__Work to be completed__: Nothing but a full, exact copy of the data is needed.

__Data__:
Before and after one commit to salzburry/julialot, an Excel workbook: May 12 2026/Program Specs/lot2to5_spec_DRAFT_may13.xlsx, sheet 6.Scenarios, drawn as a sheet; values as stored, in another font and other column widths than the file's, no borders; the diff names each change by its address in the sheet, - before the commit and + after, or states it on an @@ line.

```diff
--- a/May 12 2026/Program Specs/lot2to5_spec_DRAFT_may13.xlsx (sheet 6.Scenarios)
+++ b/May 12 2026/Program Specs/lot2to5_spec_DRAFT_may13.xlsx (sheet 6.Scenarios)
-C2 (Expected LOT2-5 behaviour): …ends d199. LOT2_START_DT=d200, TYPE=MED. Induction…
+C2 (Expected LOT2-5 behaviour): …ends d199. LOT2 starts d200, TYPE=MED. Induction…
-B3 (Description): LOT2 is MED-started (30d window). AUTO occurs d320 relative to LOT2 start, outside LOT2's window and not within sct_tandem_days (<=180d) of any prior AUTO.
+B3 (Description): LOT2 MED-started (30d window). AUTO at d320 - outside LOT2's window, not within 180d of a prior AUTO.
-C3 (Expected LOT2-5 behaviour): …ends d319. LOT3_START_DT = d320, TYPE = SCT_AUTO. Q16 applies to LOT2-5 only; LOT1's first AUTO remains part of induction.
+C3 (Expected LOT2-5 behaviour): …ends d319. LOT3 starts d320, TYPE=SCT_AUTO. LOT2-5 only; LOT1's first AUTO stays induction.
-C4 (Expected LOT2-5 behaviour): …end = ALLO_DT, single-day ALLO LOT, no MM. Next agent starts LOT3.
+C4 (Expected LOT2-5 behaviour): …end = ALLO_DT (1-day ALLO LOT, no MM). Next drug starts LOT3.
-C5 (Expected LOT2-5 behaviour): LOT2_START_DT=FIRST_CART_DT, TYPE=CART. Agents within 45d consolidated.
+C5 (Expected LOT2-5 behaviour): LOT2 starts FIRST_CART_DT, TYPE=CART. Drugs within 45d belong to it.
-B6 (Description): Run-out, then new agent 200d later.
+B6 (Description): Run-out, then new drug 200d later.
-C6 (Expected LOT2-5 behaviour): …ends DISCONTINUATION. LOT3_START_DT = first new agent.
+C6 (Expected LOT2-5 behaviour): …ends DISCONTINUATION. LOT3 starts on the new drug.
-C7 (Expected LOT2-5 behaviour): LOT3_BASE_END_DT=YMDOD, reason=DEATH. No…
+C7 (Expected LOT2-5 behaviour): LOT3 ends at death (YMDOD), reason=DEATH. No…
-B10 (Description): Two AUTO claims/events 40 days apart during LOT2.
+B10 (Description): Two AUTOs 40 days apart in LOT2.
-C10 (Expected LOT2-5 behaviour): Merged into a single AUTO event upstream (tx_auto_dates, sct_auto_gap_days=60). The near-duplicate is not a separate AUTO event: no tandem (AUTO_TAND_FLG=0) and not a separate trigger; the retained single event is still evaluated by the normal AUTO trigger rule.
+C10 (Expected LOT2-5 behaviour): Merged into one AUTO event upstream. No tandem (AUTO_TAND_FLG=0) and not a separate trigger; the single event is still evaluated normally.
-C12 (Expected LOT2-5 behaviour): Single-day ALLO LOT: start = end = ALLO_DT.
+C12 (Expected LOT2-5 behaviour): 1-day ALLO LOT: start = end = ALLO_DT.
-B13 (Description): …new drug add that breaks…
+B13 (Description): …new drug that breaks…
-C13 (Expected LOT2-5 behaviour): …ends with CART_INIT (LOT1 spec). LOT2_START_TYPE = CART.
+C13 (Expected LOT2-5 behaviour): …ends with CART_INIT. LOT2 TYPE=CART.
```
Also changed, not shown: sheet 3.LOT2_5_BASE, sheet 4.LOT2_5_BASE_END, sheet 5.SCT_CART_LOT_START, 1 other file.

__Task answer__:
Before and after one commit to salzburry/julialot, an Excel workbook: May 12 2026/Program Specs/lot2to5_spec_DRAFT_may13.xlsx, sheet 6.Scenarios, drawn as a sheet; values as stored, in another font and other column widths than the file's, no borders; the diff names each change by its address in the sheet, - before the commit and + after, or states it on an @@ line.

```diff
--- a/May 12 2026/Program Specs/lot2to5_spec_DRAFT_may13.xlsx (sheet 6.Scenarios)
+++ b/May 12 2026/Program Specs/lot2to5_spec_DRAFT_may13.xlsx (sheet 6.Scenarios)
-C2 (Expected LOT2-5 behaviour): …ends d199. LOT2_START_DT=d200, TYPE=MED. Induction…
+C2 (Expected LOT2-5 behaviour): …ends d199. LOT2 starts d200, TYPE=MED. Induction…
-B3 (Description): LOT2 is MED-started (30d window). AUTO occurs d320 relative to LOT2 start, outside LOT2's window and not within sct_tandem_days (<=180d) of any prior AUTO.
+B3 (Description): LOT2 MED-started (30d window). AUTO at d320 - outside LOT2's window, not within 180d of a prior AUTO.
-C3 (Expected LOT2-5 behaviour): …ends d319. LOT3_START_DT = d320, TYPE = SCT_AUTO. Q16 applies to LOT2-5 only; LOT1's first AUTO remains part of induction.
+C3 (Expected LOT2-5 behaviour): …ends d319. LOT3 starts d320, TYPE=SCT_AUTO. LOT2-5 only; LOT1's first AUTO stays induction.
-C4 (Expected LOT2-5 behaviour): …end = ALLO_DT, single-day ALLO LOT, no MM. Next agent starts LOT3.
+C4 (Expected LOT2-5 behaviour): …end = ALLO_DT (1-day ALLO LOT, no MM). Next drug starts LOT3.
-C5 (Expected LOT2-5 behaviour): LOT2_START_DT=FIRST_CART_DT, TYPE=CART. Agents within 45d consolidated.
+C5 (Expected LOT2-5 behaviour): LOT2 starts FIRST_CART_DT, TYPE=CART. Drugs within 45d belong to it.
-B6 (Description): Run-out, then new agent 200d later.
+B6 (Description): Run-out, then new drug 200d later.
-C6 (Expected LOT2-5 behaviour): …ends DISCONTINUATION. LOT3_START_DT = first new agent.
+C6 (Expected LOT2-5 behaviour): …ends DISCONTINUATION. LOT3 starts on the new drug.
-C7 (Expected LOT2-5 behaviour): LOT3_BASE_END_DT=YMDOD, reason=DEATH. No…
+C7 (Expected LOT2-5 behaviour): LOT3 ends at death (YMDOD), reason=DEATH. No…
-B10 (Description): Two AUTO claims/events 40 days apart during LOT2.
+B10 (Description): Two AUTOs 40 days apart in LOT2.
-C10 (Expected LOT2-5 behaviour): Merged into a single AUTO event upstream (tx_auto_dates, sct_auto_gap_days=60). The near-duplicate is not a separate AUTO event: no tandem (AUTO_TAND_FLG=0) and not a separate trigger; the retained single event is still evaluated by the normal AUTO trigger rule.
+C10 (Expected LOT2-5 behaviour): Merged into one AUTO event upstream. No tandem (AUTO_TAND_FLG=0) and not a separate trigger; the single event is still evaluated normally.
-C12 (Expected LOT2-5 behaviour): Single-day ALLO LOT: start = end = ALLO_DT.
+C12 (Expected LOT2-5 behaviour): 1-day ALLO LOT: start = end = ALLO_DT.
-B13 (Description): …new drug add that breaks…
+B13 (Description): …new drug that breaks…
-C13 (Expected LOT2-5 behaviour): …ends with CART_INIT (LOT1 spec). LOT2_START_TYPE = CART.
+C13 (Expected LOT2-5 behaviour): …ends with CART_INIT. LOT2 TYPE=CART.
```
Also changed, not shown: sheet 3.LOT2_5_BASE, sheet 4.LOT2_5_BASE_END, sheet 5.SCT_CART_LOT_START, 1 other file.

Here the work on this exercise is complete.